Whether or not the behaviour or value of paying with your actual mobile device will ever beat some other payment device i.e. card, sticker, embedded chip etc. I am not sure anymore. Can mobile interaction better the already pretty slick process of contactless plastic? Chip & Pin? Maybe America was forcing the hand of a move to mobile payments by choosing to go chip & signature instead. (You fine American folk seem to love paper almost as much as you love guns)
You can lead a horse to water…
Mobile payments adoption has been slow and fragmented so far. Even the deified Apple Pay is not getting the traction we had all hoped. Even rich people who can afford an iPhone 6 are too lazy to stop using plastic cards and paper money it seems. It may need a generational shift to make it truly mainstream, the children for which plastic swiping and inserting habits are not yet ingrained.
We are yet to see software based payments really come into their own. Tokenisation and in app payments and stores without physical checkouts are all at the experimental stage at the moment and there are a whole host of design and behaviour challenges to overcome before we move away from the act of inserting or tapping to pay altogether. For most plastic still is the main form of payment interaction.
The changes to plastic cards over the years that have made it to near ubiquity are those proposed by the EMV giants. Chip cards and contactless being the big ones. Very worthwhile changes at differing levels of adoption. All the other trials and examples have not really gotten close. Could that change? What if these trials involved more companies? What if some of those Kickstarter experiments actually were moderately successful? Results of trials were shared more widely? Opened up somehow? Share more and maybe the chance of growing and wider adoption increases.

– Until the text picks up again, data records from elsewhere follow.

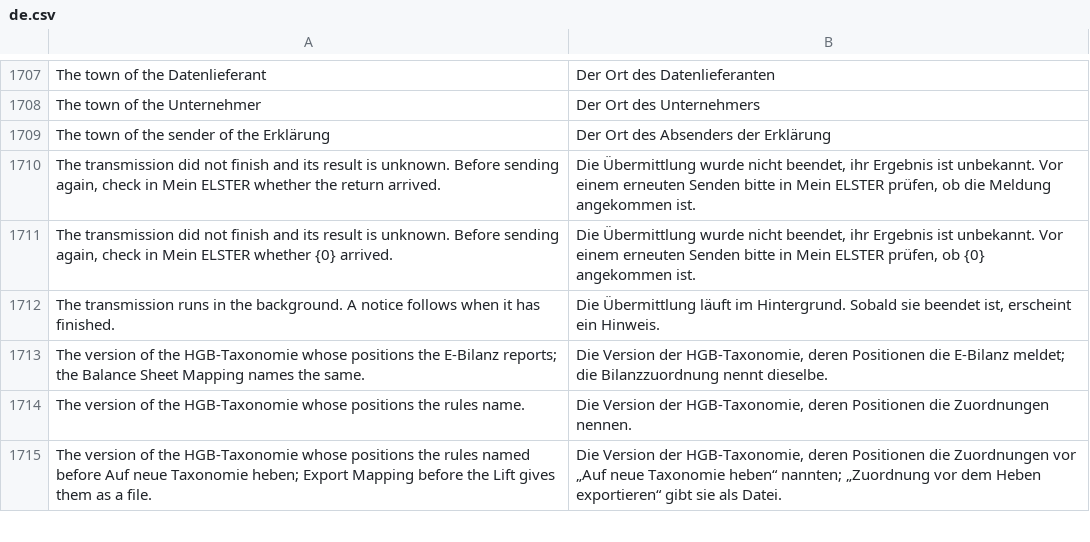
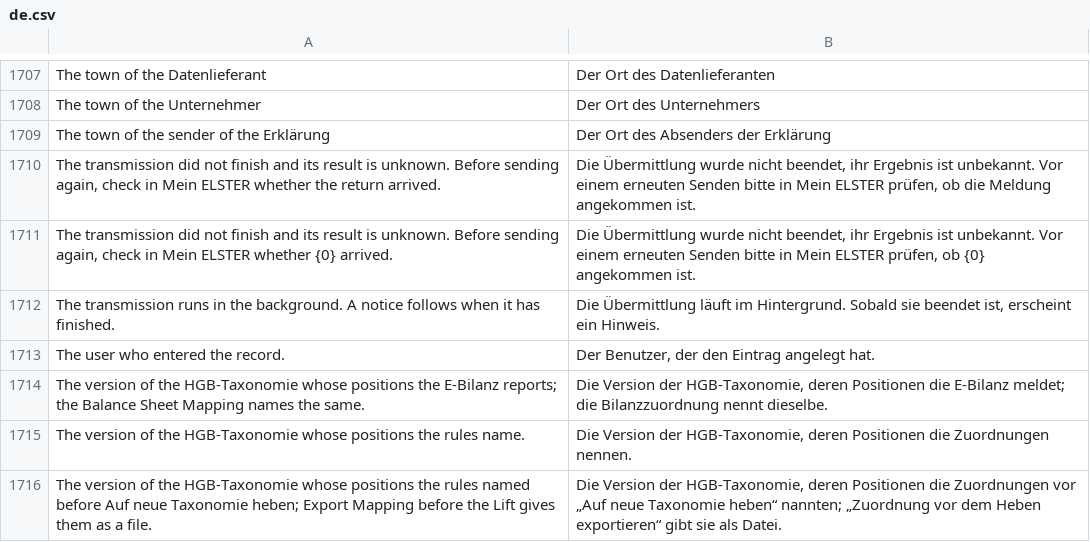
Before and after one commit to encircle360-oss/steuerbote, a CSV file: steuerbote/translations/de.csv, drawn as a sheet; only a part is shown, gaps mark what is left out; the diff names each change by its address in the sheet, - before the commit and + after, or states it on an @@ line.

Commit message:
test the steps of the setup with start in steuerbote, keep the carry-forward texts of the test apart, and let the record name the user who entered it as text so that the test records of the linked doctypes need no users

```diff
--- a/steuerbote/translations/de.csv
+++ b/steuerbote/translations/de.csv
+row 1713: The user who entered the record. | Der Benutzer, der den Eintrag angelegt hat.
```
Also changed, not shown: 7 other files.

If you really are as customer centric as you say you are then you are industry centric too and not just in it for yourselves. Hippy Utopian dreamer that I am I know this is probably unrealistic. When atoms are involved it gets harder, when payments networks and regulations are involved that difficulty level passes extreme add in ego, greed and competitiveness and we can see why payments evolution has taken so long.
The finishing line
What I would really like to see gain a lot of interest and PR is the results of these trials. Let us know how many people tried them, how far and wide they have been rolled out, Did they solve the problem you thought they would? Did new interesting problems arise? Will they replace all cards going forwards? Will there be a phase two? What have you actually learnt from the trial? Those answers are the rewards for the company running the trial I suppose (to the pioneer the spoils) but I think it would make for a much more worthwhile experiment and more laudable PR if more of the hypotheses and results were shared rather than just the shiny faster plastic horse. Show the thing yes, but show more of the thinking and working out too.
Aden Davies is a financial services and enterprise innovation specialist. Aden worked at HSBC for over seventeen years in a variety of technical roles across multiple businesses and regions. The last seven years in the Innovation Function. Aden's primary role was to research new technologies and trends and understand how they could impact both financial services and a global enterprise. He is now on the search for something new.